World Animal Day just passed, and to celebrate we’re sharing the good news that two elephants who spent decades having to perform in miserable zoo conditions have finally found a new home together in a beautiful 250-acre jungle sanctuary.

Paul Heaney, Elephant Nature Park

The pandemic has been hard on lots of businesses around the world, but animal fans say it’s no bad thing that Phuket Zoo faces closure because of a lack of visitors during COVID-19.

Many groups and individuals have been celebrating, with Thailand non-profit Save Elephant Foundation taking the charge to find a new home for the zoo’s sweet elephant pair. 

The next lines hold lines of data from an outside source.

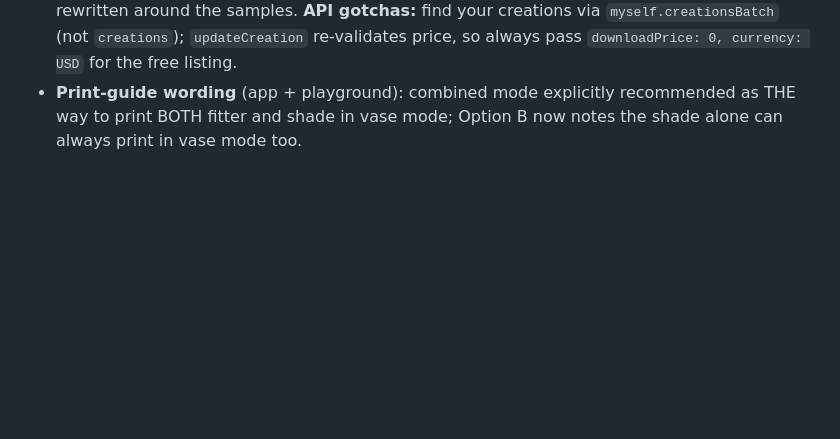
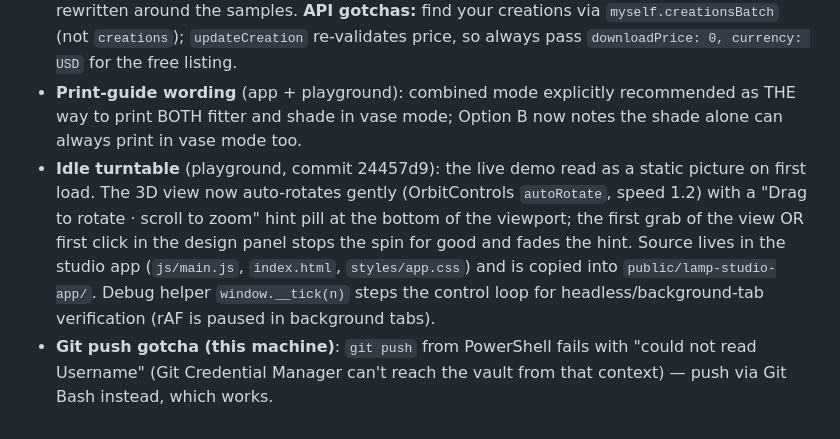
Before and after one commit to JollyMeown/digitalchiselco-store, a Markdown page: docs/CHANGES-2026-08-28-lamp-studio-launch.md, the part around the change. Rendered like a GitHub page; blank space fills up the shorter version.

Commit message:
docs: idle-turntable addendum + PowerShell push gotcha
Co-Authored-By: Claude Fable 5 <noreply@anthropic.com>

```diff
--- a/docs/CHANGES-2026-08-28-lamp-studio-launch.md
+++ b/docs/CHANGES-2026-08-28-lamp-studio-launch.md
@@ -112,3 +112,14 @@ software products.
 - **Print-guide wording** (app + playground): combined mode explicitly recommended as
   THE way to print BOTH fitter and shade in vase mode; Option B now notes the shade
   alone can always print in vase mode too.
+- **Idle turntable** (playground, commit 24457d9): the live demo read as a static
+  picture on first load. The 3D view now auto-rotates gently (OrbitControls
+  `autoRotate`, speed 1.2) with a "Drag to rotate · scroll to zoom" hint pill at the
+  bottom of the viewport; the first grab of the view OR first click in the design
+  panel stops the spin for good and fades the hint. Source lives in the studio app
+  (`js/main.js`, `index.html`, `styles/app.css`) and is copied into
+  `public/lamp-studio-app/`. Debug helper `window.__tick(n)` steps the control loop
+  for headless/background-tab verification (rAF is paused in background tabs).
+- **Git push gotcha (this machine)**: `git push` from PowerShell fails with
+  "could not read Username" (Git Credential Manager can't reach the vault from that
+  context) — push via Git Bash instead, which works.
```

Initially, it looked like they wouldn’t have the money to save both Tang Mo–the older of the elephants, she’s been at the zoo since she was two years old–and teenager San Mueang, who was taken from his mother when he was only three. 

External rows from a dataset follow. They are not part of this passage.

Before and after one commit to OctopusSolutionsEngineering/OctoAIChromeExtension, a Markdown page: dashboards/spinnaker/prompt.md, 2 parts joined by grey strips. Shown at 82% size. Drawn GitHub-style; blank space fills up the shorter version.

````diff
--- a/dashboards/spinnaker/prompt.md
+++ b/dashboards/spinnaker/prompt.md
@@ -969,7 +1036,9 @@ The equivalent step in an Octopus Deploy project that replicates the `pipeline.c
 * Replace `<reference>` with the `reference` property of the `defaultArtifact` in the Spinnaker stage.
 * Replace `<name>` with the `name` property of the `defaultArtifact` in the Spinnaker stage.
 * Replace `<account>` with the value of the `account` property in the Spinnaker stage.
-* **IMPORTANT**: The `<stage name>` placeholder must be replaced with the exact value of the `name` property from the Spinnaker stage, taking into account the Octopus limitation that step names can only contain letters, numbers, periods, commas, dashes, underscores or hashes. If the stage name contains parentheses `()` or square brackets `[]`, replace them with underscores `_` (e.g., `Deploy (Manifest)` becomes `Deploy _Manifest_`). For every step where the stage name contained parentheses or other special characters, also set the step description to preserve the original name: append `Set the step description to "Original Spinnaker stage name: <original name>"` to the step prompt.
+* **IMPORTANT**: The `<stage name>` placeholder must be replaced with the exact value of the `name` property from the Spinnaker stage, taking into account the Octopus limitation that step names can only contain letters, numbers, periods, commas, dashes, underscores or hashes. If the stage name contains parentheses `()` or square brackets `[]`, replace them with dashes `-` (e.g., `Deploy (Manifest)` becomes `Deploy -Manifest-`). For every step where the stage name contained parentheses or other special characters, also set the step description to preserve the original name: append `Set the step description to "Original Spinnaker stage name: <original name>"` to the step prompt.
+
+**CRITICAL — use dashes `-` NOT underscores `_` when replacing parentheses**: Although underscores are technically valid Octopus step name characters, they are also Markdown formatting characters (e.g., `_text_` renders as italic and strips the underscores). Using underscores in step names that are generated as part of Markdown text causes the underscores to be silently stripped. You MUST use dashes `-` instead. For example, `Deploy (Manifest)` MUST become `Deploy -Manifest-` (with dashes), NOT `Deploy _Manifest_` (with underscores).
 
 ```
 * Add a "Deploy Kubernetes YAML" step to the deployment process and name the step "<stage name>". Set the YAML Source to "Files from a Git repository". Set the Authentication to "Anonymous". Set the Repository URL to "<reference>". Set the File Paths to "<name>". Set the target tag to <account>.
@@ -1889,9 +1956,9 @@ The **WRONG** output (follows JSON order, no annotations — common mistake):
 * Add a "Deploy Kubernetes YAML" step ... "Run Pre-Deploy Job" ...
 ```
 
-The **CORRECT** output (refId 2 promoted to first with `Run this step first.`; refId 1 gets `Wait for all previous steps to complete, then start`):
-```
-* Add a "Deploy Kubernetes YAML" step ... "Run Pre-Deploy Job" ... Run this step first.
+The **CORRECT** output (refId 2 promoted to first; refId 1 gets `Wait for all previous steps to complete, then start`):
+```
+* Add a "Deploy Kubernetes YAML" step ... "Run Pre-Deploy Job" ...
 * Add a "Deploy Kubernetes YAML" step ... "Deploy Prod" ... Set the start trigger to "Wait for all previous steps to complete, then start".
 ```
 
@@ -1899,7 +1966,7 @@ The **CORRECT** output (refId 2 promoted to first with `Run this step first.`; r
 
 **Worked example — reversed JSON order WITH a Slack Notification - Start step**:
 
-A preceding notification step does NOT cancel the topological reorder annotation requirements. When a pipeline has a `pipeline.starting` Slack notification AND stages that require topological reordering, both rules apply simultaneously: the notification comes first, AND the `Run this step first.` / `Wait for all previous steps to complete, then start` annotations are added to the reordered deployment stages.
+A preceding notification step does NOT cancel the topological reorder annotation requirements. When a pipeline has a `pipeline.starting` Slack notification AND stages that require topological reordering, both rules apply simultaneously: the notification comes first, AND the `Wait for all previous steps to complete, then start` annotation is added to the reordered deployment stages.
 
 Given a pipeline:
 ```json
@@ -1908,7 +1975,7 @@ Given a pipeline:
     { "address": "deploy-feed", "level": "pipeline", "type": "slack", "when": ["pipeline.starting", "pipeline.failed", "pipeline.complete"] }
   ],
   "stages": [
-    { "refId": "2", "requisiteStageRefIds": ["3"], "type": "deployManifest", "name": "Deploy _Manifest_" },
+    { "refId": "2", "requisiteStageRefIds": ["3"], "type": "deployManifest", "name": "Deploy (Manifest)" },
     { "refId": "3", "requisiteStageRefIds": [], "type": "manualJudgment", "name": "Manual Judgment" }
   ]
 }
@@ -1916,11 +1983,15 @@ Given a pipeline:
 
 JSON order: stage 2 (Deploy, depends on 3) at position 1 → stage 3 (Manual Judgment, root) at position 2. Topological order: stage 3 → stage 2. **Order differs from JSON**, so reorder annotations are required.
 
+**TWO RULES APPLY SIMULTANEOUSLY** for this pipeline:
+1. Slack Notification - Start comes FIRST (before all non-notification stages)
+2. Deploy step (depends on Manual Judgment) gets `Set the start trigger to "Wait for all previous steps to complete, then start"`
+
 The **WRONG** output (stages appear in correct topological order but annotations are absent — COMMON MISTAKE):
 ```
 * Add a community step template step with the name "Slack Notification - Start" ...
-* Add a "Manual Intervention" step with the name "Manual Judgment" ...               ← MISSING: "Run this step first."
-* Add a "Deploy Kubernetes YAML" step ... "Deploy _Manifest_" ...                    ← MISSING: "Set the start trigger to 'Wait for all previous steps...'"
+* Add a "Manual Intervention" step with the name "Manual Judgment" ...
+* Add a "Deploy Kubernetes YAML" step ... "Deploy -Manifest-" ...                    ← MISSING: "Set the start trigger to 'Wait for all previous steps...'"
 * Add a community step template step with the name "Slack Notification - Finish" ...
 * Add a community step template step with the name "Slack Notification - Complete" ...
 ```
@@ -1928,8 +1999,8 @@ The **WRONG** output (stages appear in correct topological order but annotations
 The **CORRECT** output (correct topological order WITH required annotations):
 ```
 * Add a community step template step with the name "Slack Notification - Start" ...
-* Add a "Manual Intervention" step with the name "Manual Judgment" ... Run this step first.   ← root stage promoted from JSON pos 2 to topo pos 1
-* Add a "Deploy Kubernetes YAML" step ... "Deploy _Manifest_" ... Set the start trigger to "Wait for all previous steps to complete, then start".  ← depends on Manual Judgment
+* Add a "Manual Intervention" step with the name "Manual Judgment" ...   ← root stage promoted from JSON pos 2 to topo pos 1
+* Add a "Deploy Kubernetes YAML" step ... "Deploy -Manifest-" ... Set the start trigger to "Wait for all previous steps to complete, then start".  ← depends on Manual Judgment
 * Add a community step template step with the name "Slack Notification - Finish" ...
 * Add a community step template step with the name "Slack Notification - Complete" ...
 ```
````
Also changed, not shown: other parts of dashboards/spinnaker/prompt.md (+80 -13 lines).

After news of their potential rescue traveled on social media, though, enough funds were raised by strangers around the globe to rescue both of these close friends. 

READ: ‘World’s Loneliest Elephant’ Finally Headed For Sanctuary After Pakistan Ordered Him Released From Zoo

Tang Mo and San Mueang are now able to spend the rest of their lives together, in comfort, roaming the Elephant Nature Park reserve in Chiang Mai. 

These days, the sweet pair no longer have to perform or do anything against their will.

MORE GOOD NEWS: African Elephant Poaching Has Fallen By More Than 50% Over the Course of the Last 6 Years

Ry Emmerson of Elephant Nature Park says, “We believe in the healing, beautiful bond these two share and we can’t wait to see them enjoy the rest of their lives together as they remember what it feels like to be an elephant.”

The news of this relocation is a real bright spot in a difficult year.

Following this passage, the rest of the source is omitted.